Modification records
•••••

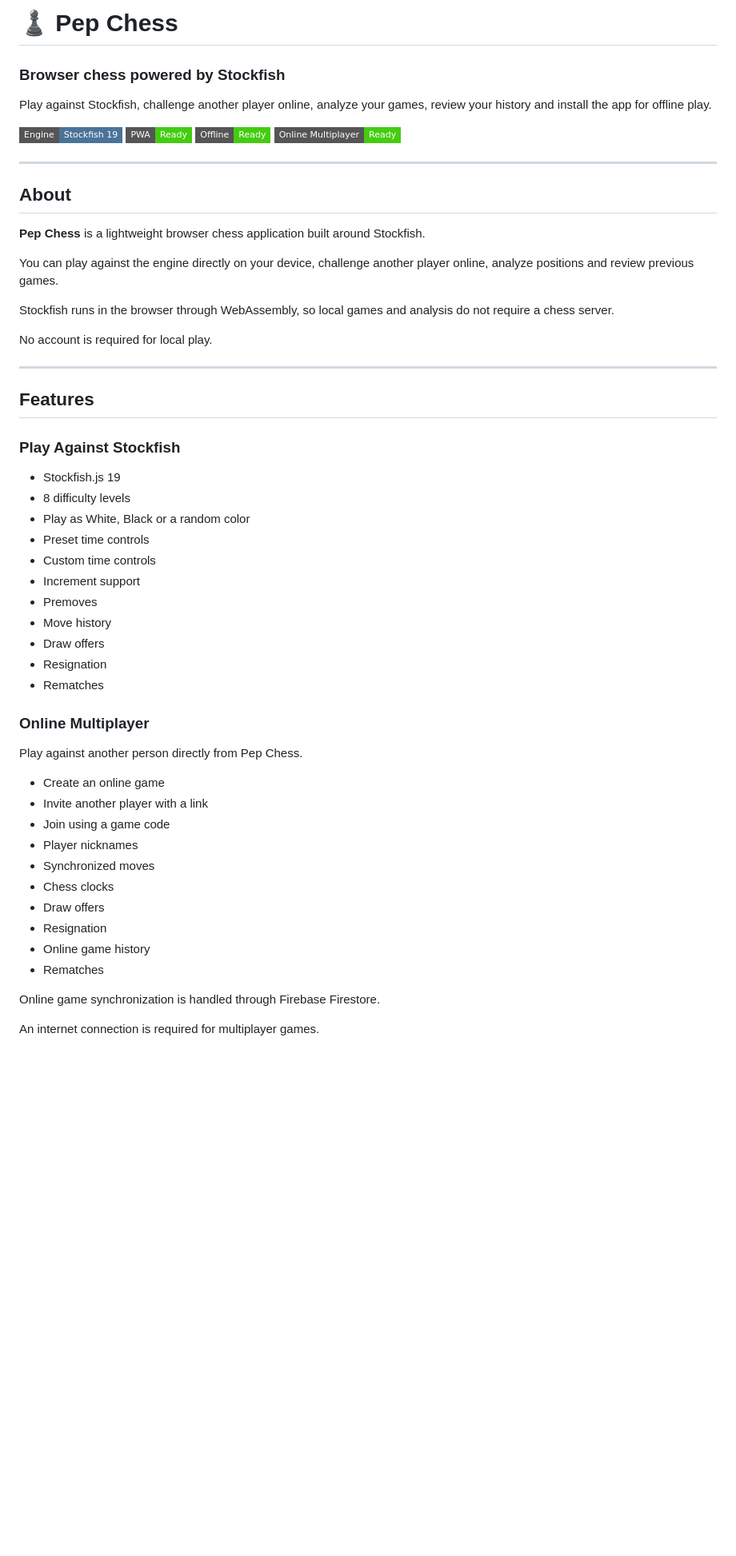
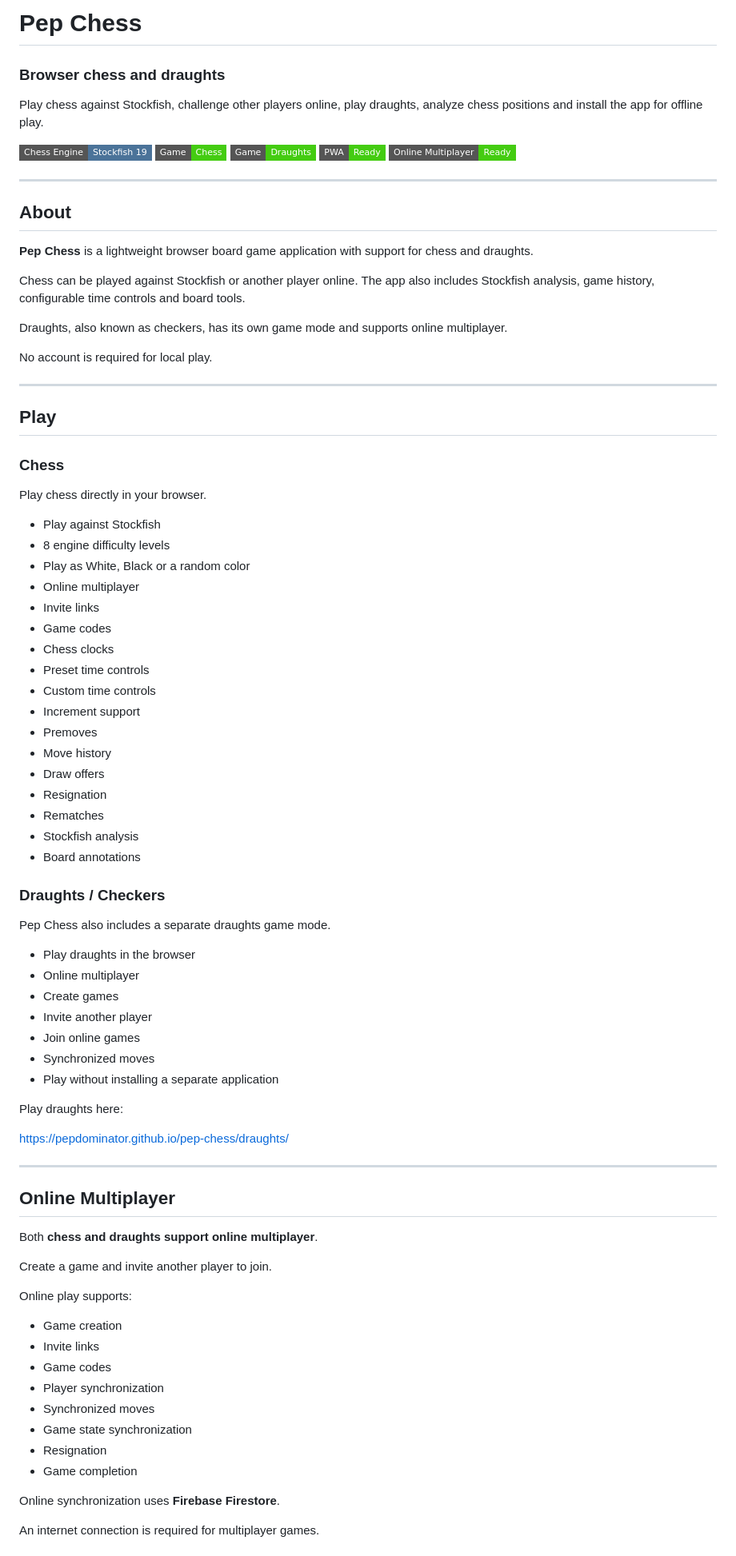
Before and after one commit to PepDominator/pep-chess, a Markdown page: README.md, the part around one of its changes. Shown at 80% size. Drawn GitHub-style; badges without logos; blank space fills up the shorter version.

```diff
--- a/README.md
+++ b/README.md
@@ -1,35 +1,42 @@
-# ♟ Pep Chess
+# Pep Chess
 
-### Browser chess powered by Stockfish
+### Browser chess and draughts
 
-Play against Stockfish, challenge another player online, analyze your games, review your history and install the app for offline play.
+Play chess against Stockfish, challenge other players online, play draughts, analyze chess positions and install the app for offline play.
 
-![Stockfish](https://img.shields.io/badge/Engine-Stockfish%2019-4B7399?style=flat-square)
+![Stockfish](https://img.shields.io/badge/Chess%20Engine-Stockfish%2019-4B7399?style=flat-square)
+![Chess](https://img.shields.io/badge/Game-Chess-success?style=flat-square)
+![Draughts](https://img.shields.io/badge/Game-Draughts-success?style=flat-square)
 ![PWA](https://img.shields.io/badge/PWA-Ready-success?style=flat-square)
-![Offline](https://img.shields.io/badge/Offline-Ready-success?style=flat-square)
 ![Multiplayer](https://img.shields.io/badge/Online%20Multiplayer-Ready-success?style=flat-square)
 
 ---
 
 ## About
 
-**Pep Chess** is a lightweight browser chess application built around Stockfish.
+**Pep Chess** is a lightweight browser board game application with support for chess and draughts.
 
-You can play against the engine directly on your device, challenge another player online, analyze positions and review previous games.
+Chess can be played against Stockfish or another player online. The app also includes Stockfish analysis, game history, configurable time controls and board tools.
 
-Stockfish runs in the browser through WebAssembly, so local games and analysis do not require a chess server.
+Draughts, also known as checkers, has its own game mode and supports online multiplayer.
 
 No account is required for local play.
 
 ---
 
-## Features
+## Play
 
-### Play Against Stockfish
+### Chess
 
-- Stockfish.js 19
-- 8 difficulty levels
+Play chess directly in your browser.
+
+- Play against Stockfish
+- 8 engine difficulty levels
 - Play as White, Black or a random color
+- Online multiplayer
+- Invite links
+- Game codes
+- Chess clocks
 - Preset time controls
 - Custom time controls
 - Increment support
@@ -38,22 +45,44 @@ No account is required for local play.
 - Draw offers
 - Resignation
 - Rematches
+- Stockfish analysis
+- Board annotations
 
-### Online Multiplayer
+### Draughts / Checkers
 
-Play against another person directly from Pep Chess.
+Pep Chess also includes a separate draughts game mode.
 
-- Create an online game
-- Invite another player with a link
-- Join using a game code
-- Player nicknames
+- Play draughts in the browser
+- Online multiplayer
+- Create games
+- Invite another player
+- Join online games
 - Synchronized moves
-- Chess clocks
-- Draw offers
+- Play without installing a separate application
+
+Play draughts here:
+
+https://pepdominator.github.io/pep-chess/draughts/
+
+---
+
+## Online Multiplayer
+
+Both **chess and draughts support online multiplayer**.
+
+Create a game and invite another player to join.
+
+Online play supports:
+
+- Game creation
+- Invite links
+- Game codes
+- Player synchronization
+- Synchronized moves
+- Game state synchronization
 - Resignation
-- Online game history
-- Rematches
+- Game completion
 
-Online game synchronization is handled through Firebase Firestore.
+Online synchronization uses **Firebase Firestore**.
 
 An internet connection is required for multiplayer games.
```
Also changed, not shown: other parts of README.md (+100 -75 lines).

•••••

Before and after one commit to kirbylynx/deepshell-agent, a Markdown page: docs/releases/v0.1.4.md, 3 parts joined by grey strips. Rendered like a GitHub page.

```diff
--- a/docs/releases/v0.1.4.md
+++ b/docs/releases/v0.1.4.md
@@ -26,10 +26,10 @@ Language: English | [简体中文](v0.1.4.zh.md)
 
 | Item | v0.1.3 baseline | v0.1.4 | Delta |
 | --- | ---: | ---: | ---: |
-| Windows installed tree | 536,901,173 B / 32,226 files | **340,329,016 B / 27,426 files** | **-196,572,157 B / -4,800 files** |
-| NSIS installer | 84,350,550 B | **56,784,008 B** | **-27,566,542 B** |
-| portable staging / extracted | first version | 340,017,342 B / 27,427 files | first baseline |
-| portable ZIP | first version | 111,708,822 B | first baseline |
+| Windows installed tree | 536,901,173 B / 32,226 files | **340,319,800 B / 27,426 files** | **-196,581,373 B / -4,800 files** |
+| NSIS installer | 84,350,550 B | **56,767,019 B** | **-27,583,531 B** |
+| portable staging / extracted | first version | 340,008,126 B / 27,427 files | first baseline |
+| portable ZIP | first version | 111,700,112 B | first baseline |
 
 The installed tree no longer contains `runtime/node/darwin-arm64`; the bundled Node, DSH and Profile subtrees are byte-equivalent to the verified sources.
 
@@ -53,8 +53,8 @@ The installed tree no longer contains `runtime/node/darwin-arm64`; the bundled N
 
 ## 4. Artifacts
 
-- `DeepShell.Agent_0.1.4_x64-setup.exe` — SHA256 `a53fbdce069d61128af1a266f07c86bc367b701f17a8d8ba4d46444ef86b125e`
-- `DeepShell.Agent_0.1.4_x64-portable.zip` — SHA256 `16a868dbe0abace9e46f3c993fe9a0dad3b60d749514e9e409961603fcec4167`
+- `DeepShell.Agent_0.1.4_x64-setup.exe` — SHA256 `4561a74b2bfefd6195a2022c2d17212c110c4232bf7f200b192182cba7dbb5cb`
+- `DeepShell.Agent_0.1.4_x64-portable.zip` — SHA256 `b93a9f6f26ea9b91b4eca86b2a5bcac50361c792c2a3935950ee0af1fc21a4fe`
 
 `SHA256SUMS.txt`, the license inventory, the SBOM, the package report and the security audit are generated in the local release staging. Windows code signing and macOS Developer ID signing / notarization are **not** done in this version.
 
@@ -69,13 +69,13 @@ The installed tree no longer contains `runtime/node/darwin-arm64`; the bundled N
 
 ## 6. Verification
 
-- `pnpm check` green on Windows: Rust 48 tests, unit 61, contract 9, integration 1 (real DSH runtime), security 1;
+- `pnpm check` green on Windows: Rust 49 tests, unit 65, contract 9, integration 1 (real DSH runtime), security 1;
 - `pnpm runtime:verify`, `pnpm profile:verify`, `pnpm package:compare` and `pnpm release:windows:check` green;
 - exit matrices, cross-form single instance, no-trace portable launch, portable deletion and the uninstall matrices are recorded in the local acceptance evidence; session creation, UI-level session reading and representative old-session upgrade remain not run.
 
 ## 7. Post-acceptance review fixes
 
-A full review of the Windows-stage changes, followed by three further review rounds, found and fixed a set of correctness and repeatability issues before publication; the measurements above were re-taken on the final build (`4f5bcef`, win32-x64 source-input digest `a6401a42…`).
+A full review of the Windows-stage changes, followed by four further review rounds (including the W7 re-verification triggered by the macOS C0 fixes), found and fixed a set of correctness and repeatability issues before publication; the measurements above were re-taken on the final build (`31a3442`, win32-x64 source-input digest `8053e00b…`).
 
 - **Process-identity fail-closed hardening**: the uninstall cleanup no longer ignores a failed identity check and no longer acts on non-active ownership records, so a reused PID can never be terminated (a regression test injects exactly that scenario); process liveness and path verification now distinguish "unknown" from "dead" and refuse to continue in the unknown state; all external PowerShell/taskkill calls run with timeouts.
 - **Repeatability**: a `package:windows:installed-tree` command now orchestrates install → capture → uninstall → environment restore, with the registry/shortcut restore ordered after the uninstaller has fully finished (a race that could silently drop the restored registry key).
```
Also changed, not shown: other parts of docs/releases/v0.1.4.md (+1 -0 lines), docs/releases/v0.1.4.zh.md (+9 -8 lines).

•••••

EXERCISE DESCRIPTION: Pull every line with the word "games" from the data.

FINISHED EXERCISE:
-Play against Stockfish, challenge another player online, analyze your games, review your history and install the app for offline play.
-You can play against the engine directly on your device, challenge another player online, analyze positions and review previous games.
-Stockfish runs in the browser through WebAssembly, so local games and analysis do not require a chess server.
+- Create games
+- Join online games
 An internet connection is required for multiplayer games.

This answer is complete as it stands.